In her intervention, Ms. Kobauyah Tchamdja Kpatcha, vice chair of the Human Rights Committee, deplored the existence of people, both political and religious leaders, who use the grey areas of freedom of expression to incite hatred. She defended the need to legislate surgically on this difference, following the principles of the Rabat Action Plan, assessing each offense in detail, and promoting a culture of tolerance and mutual respect. She also defended the need for collaboration between the different society stakeholders, state institutions and the Treaty Bodies, treaty bodies, special rapporteurs, and other mechanisms of the Human Rights Council and the United Nations.

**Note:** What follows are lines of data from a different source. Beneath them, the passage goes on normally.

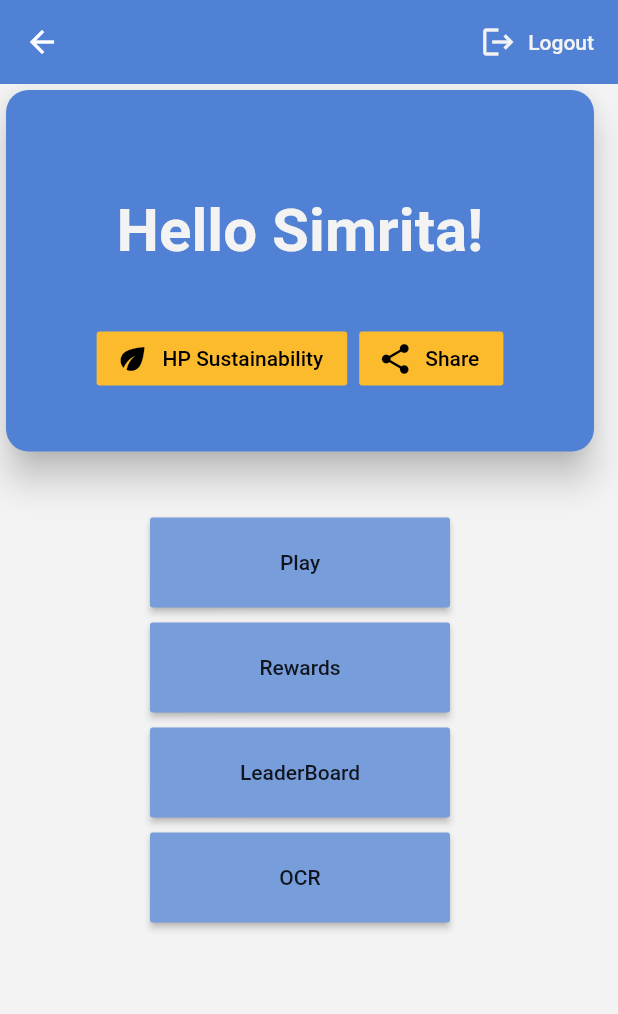
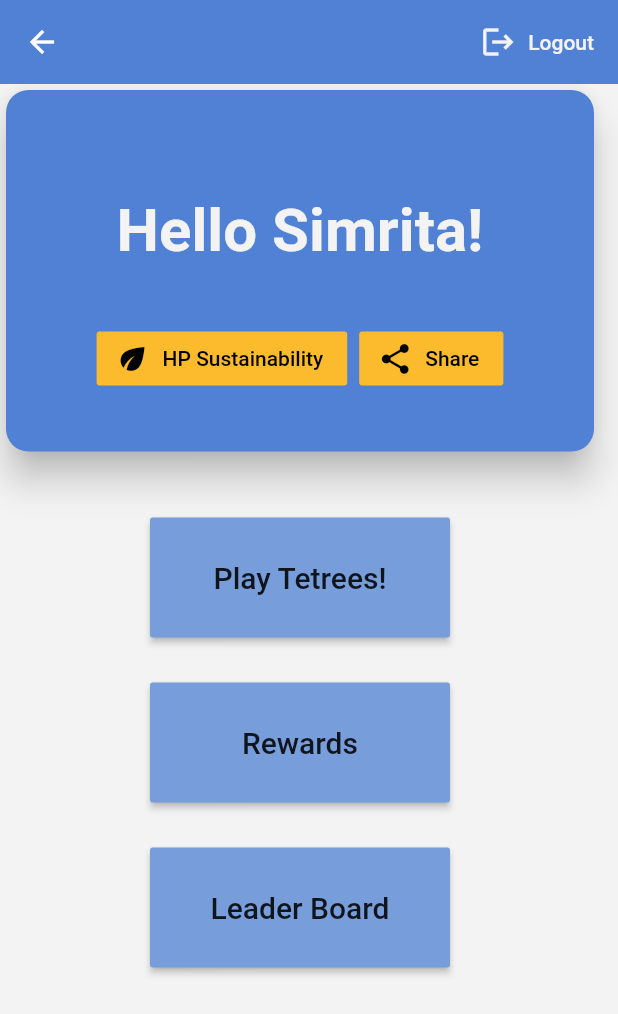
Before and after one commit to simritaj/hp_tetris, a Flutter app: the Home screen opened directly, on a phone screen of 412 x 824 dp. Shown: the top 1014 px of the screen. Run offline on Flutter 3.47's test engine with Material 2 defaults, Android fonts, the phone set to English and light mode, and no system bars; our stand-ins replace cloud_firestore, firebase_auth, firebase_core, image_picker; missing offline and left inert: firebase_ml_vision; accounts and stored records are empty.

Commit message:
formatting

```diff
--- a/lib/pages/authenticate/onboarding1.dart
+++ b/lib/pages/authenticate/onboarding1.dart
@@ -1,6 +1,5 @@
 import 'package:flutter/material.dart';
 import 'package:hp_tetris/pages/authenticate/onboarding2.dart';
-import 'package:hp_tetris/pages/home/home.dart';
 
 class OnBoarding1 extends StatefulWidget {
   @override
--- a/lib/pages/home/home.dart
+++ b/lib/pages/home/home.dart
@@ -1,10 +1,9 @@
 import 'package:flutter/material.dart';
+import 'package:hp_tetris/pages/linkedpages/get_blocks.dart';
 import 'package:hp_tetris/pages/linkedpages/leaderboard.dart';
-import 'package:hp_tetris/pages/linkedpages/play.dart';
 import 'package:hp_tetris/pages/linkedpages/rewards.dart';
 import 'package:hp_tetris/pages/linkedpages/share.dart';
 import 'package:hp_tetris/pages/linkedpages/sustainability.dart';
-import 'package:hp_tetris/pages/linkedpages/upload.dart';
 import 'package:hp_tetris/services/auth.dart';
 
 class Home extends StatelessWidget {
@@ -80,50 +79,38 @@ class Home extends StatelessWidget {
           ),
           SizedBox(height:40),
           SizedBox(
-            height: 60,
+            height: 80,
             width: 200,
             child: RaisedButton(
               color: Color.fromARGB(255, 120, 157, 219),
-              child: Text('Play'),
+              child: Text('Play Tetrees!', style: TextStyle(fontSize: 20)),
               onPressed: (){Navigator.push(
               context,
-              MaterialPageRoute(builder: (context) => Play()),
+              MaterialPageRoute(builder: (context) => GetBlocks()),
             );}),
           ),
-          SizedBox(height:10),
+          SizedBox(height:30),
           SizedBox(
-            height: 60,
+            height: 80,
             width: 200,
             child: RaisedButton(
               color: Color.fromARGB(255, 120, 157, 219),
-              child: Text('Rewards'),
+              child: Text('Rewards', style: TextStyle(fontSize: 20)),
               onPressed: (){Navigator.push(
               context,
               MaterialPageRoute(builder: (context) => Rewards()),
             );}),
           ),
-          SizedBox(height:10),
+          SizedBox(height:30),
           SizedBox(
-            height: 60,
+            height: 80,
             width: 200,
             child: RaisedButton(
               color: Color.fromARGB(255, 120, 157, 219),
-              child: Text('LeaderBoard'),
+              child: Text('Leader Board',style: TextStyle(fontSize: 20)),
               onPressed: (){Navigator.push(
               context,
               MaterialPageRoute(builder: (context) => LeaderBoard()),
-            );}),
-          ),
-          SizedBox(height:10),
-          SizedBox(
-            height: 60,
-            width: 200,
-            child: RaisedButton(
-              color: Color.fromARGB(255, 120, 157, 219),
-              child: Text('OCR'),
-              onPressed: (){Navigator.push(
-              context,
-              MaterialPageRoute(builder: (context) => Upload()),
             );}),
           ),
         ],
--- a/lib/pages/wrapper.dart
+++ b/lib/pages/wrapper.dart
@@ -1,4 +1,3 @@
-import 'package:hp_tetris/pages/authenticate/onboarding1.dart';
 import 'package:hp_tetris/pages/home/home.dart';
 import 'package:hp_tetris/pages/authenticate/authenticate.dart';
 import 'package:flutter/material.dart';
--- a/lib/tetris/game_main.dart
+++ b/lib/tetris/game_main.dart
@@ -1,6 +1,5 @@
 import 'package:flutter/material.dart';
 import 'package:provider/provider.dart';
-import 'package:flutter/services.dart';
 import 'score_bar.dart';
 import 'game.dart';
 import 'next_block.dart';
```
Also changed, not shown: lib/pages/linkedpages/get_blocks.dart (added, +74 -0 lines).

The last speaker of the panel, Mr. Thiago Alves Pinto, was a bit more discordant, harshly criticizing the legislations that protects the sacred excessively, arguing that they have been used throughout history to attack different political leaders, scientists, and spiritual leaders, among others. He believes that all new beliefs begin by challenging the protected or sacred and turning the people who follow them into minorities who must be protected from the laws protecting the sacred. He made a historical critique of UN resolutions that prioritize the protection of religions to the detriment of individuals. Furthermore, he also harshly criticized states that implement such laws, as well as states that do not recognize people fleeing from these laws as refugees.

In their speeches, all the speakers stressed the importance of political will to put an end to this scourge, as they believe that there are mechanisms and tools for this purpose. They also stressed that the fight against religious hatred is not about defending a religion, but about defending the people who profess it, and that the fight against religious hatred should not be understood as an attack on freedom of expression.

Many of the countries that intervened in the session defended the need to fight against these acts that constitute hate crimes while respecting the limits of freedom of expression, asking the experts for measures and references to achieve this balance. The experts cited the importance of the aforementioned Rabat action plan, where a table with differentiating criteria for assessing individual offences can be found. The United States highlighted the need to effectively implement Human Rights Council resolution 16/18 and President Biden's efforts in this regard to end religiously motivated hatred and attacks.